YOUR OBJECTIVE
Restate the data exactly as given and keep the pictures out.

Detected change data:
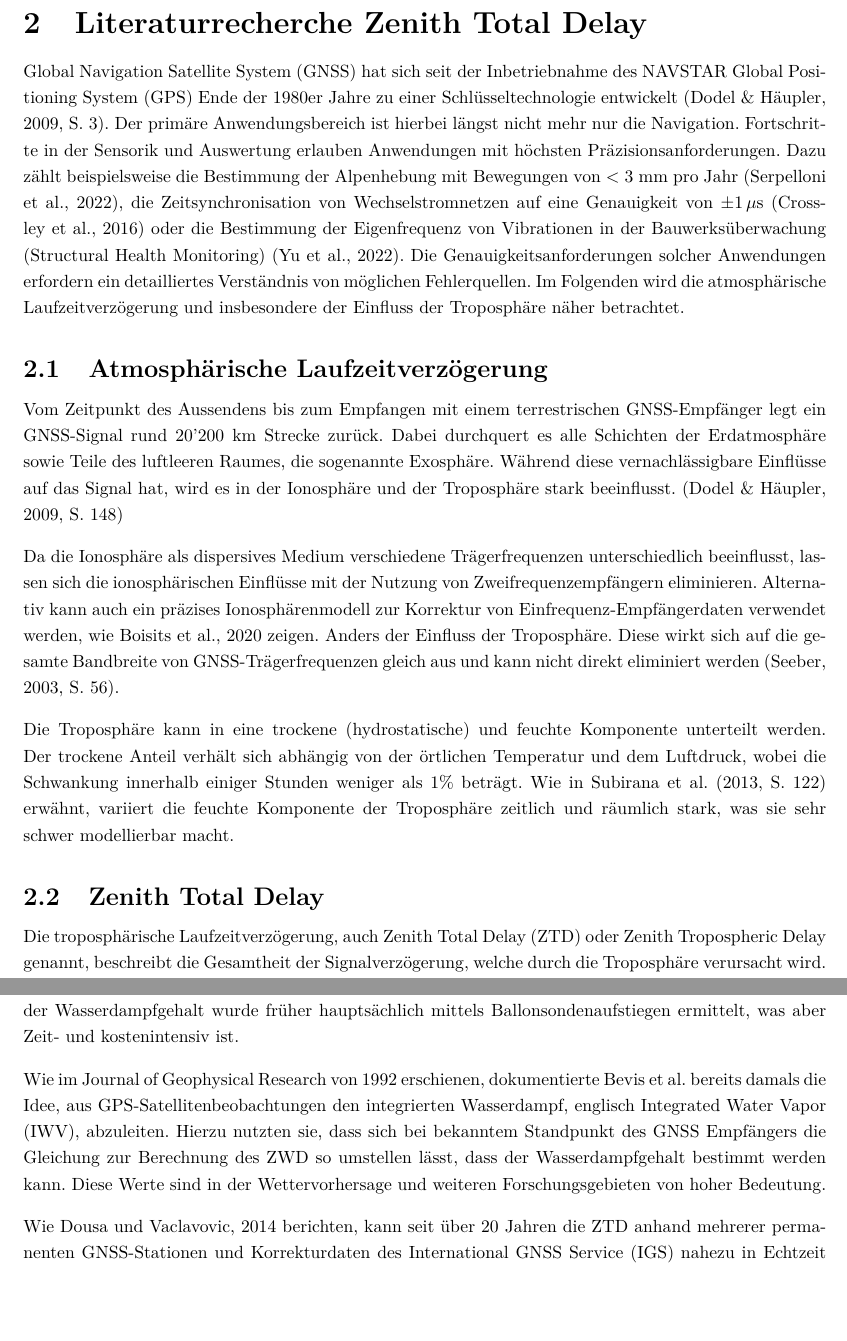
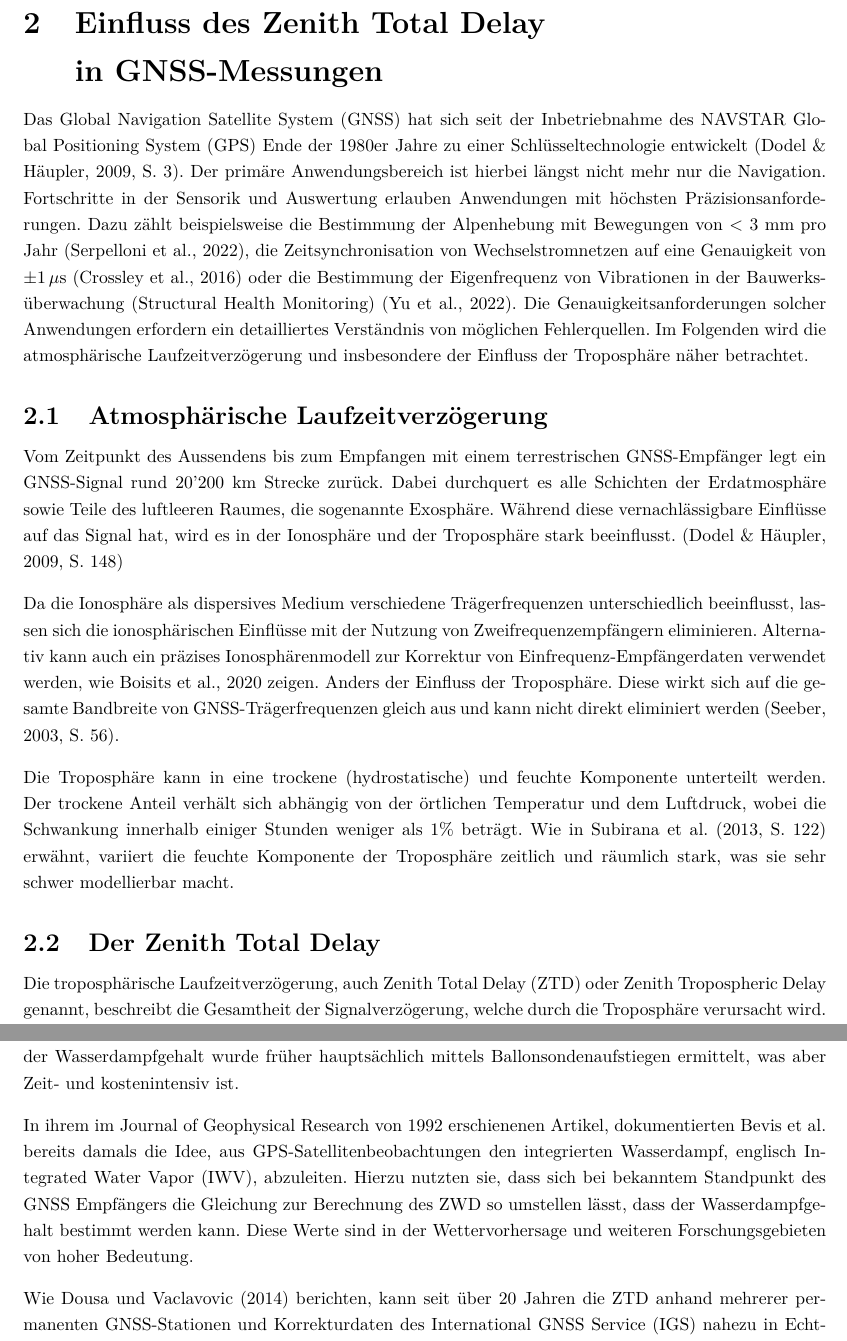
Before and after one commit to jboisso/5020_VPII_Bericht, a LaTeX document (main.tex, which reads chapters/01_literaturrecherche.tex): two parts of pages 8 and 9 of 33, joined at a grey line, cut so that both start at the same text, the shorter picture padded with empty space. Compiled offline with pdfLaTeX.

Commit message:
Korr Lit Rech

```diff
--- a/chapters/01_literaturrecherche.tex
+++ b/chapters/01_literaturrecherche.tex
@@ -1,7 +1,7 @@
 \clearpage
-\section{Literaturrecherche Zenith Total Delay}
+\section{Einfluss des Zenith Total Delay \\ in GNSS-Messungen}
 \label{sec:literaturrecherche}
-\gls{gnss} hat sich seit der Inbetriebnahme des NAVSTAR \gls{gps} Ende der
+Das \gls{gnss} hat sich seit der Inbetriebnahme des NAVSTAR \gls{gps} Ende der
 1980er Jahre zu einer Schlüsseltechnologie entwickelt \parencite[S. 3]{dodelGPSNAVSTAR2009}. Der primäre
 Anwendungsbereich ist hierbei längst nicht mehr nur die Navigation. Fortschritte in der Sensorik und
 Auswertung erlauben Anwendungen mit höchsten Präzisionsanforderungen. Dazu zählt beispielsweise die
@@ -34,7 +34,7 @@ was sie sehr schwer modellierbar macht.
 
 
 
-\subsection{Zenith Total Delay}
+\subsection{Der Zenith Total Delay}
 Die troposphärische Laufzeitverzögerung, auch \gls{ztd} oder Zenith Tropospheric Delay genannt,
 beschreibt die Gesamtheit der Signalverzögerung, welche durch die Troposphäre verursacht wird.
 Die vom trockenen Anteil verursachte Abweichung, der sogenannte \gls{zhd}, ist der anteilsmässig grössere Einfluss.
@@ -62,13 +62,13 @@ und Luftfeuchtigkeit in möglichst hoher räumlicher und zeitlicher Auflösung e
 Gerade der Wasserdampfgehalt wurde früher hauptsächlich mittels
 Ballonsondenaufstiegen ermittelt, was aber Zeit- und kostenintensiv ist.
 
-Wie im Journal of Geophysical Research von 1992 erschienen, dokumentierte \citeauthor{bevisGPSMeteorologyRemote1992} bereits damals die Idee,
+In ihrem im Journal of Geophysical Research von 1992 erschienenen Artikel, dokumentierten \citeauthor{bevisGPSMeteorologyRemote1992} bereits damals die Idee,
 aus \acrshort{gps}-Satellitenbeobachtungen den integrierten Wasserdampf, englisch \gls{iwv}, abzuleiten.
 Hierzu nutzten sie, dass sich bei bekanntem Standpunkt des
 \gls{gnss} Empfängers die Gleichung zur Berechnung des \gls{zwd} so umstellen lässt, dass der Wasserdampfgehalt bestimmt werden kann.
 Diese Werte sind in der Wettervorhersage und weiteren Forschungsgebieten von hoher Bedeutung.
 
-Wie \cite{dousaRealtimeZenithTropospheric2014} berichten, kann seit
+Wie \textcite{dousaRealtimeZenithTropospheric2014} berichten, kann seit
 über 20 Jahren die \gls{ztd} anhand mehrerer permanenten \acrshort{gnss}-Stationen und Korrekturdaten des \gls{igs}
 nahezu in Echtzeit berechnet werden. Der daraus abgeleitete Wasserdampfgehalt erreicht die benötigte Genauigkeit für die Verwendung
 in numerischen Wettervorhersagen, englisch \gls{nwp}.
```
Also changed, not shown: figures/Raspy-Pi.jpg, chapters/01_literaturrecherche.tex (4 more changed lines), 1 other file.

SOLUTION FOR THIS PROBLEM
Before and after one commit to jboisso/5020_VPII_Bericht, a LaTeX document (main.tex, which reads chapters/01_literaturrecherche.tex): two parts of pages 8 and 9 of 33, joined at a grey line, cut so that both start at the same text, the shorter picture padded with empty space. Compiled offline with pdfLaTeX.

Commit message:
Korr Lit Rech

```diff
--- a/chapters/01_literaturrecherche.tex
+++ b/chapters/01_literaturrecherche.tex
@@ -1,7 +1,7 @@
 \clearpage
-\section{Literaturrecherche Zenith Total Delay}
+\section{Einfluss des Zenith Total Delay \\ in GNSS-Messungen}
 \label{sec:literaturrecherche}
-\gls{gnss} hat sich seit der Inbetriebnahme des NAVSTAR \gls{gps} Ende der
+Das \gls{gnss} hat sich seit der Inbetriebnahme des NAVSTAR \gls{gps} Ende der
 1980er Jahre zu einer Schlüsseltechnologie entwickelt \parencite[S. 3]{dodelGPSNAVSTAR2009}. Der primäre
 Anwendungsbereich ist hierbei längst nicht mehr nur die Navigation. Fortschritte in der Sensorik und
 Auswertung erlauben Anwendungen mit höchsten Präzisionsanforderungen. Dazu zählt beispielsweise die
@@ -34,7 +34,7 @@ was sie sehr schwer modellierbar macht.
 
 
 
-\subsection{Zenith Total Delay}
+\subsection{Der Zenith Total Delay}
 Die troposphärische Laufzeitverzögerung, auch \gls{ztd} oder Zenith Tropospheric Delay genannt,
 beschreibt die Gesamtheit der Signalverzögerung, welche durch die Troposphäre verursacht wird.
 Die vom trockenen Anteil verursachte Abweichung, der sogenannte \gls{zhd}, ist der anteilsmässig grössere Einfluss.
@@ -62,13 +62,13 @@ und Luftfeuchtigkeit in möglichst hoher räumlicher und zeitlicher Auflösung e
 Gerade der Wasserdampfgehalt wurde früher hauptsächlich mittels
 Ballonsondenaufstiegen ermittelt, was aber Zeit- und kostenintensiv ist.
 
-Wie im Journal of Geophysical Research von 1992 erschienen, dokumentierte \citeauthor{bevisGPSMeteorologyRemote1992} bereits damals die Idee,
+In ihrem im Journal of Geophysical Research von 1992 erschienenen Artikel, dokumentierten \citeauthor{bevisGPSMeteorologyRemote1992} bereits damals die Idee,
 aus \acrshort{gps}-Satellitenbeobachtungen den integrierten Wasserdampf, englisch \gls{iwv}, abzuleiten.
 Hierzu nutzten sie, dass sich bei bekanntem Standpunkt des
 \gls{gnss} Empfängers die Gleichung zur Berechnung des \gls{zwd} so umstellen lässt, dass der Wasserdampfgehalt bestimmt werden kann.
 Diese Werte sind in der Wettervorhersage und weiteren Forschungsgebieten von hoher Bedeutung.
 
-Wie \cite{dousaRealtimeZenithTropospheric2014} berichten, kann seit
+Wie \textcite{dousaRealtimeZenithTropospheric2014} berichten, kann seit
 über 20 Jahren die \gls{ztd} anhand mehrerer permanenten \acrshort{gnss}-Stationen und Korrekturdaten des \gls{igs}
 nahezu in Echtzeit berechnet werden. Der daraus abgeleitete Wasserdampfgehalt erreicht die benötigte Genauigkeit für die Verwendung
 in numerischen Wettervorhersagen, englisch \gls{nwp}.
```
Also changed, not shown: figures/Raspy-Pi.jpg, chapters/01_literaturrecherche.tex (4 more changed lines), 1 other file.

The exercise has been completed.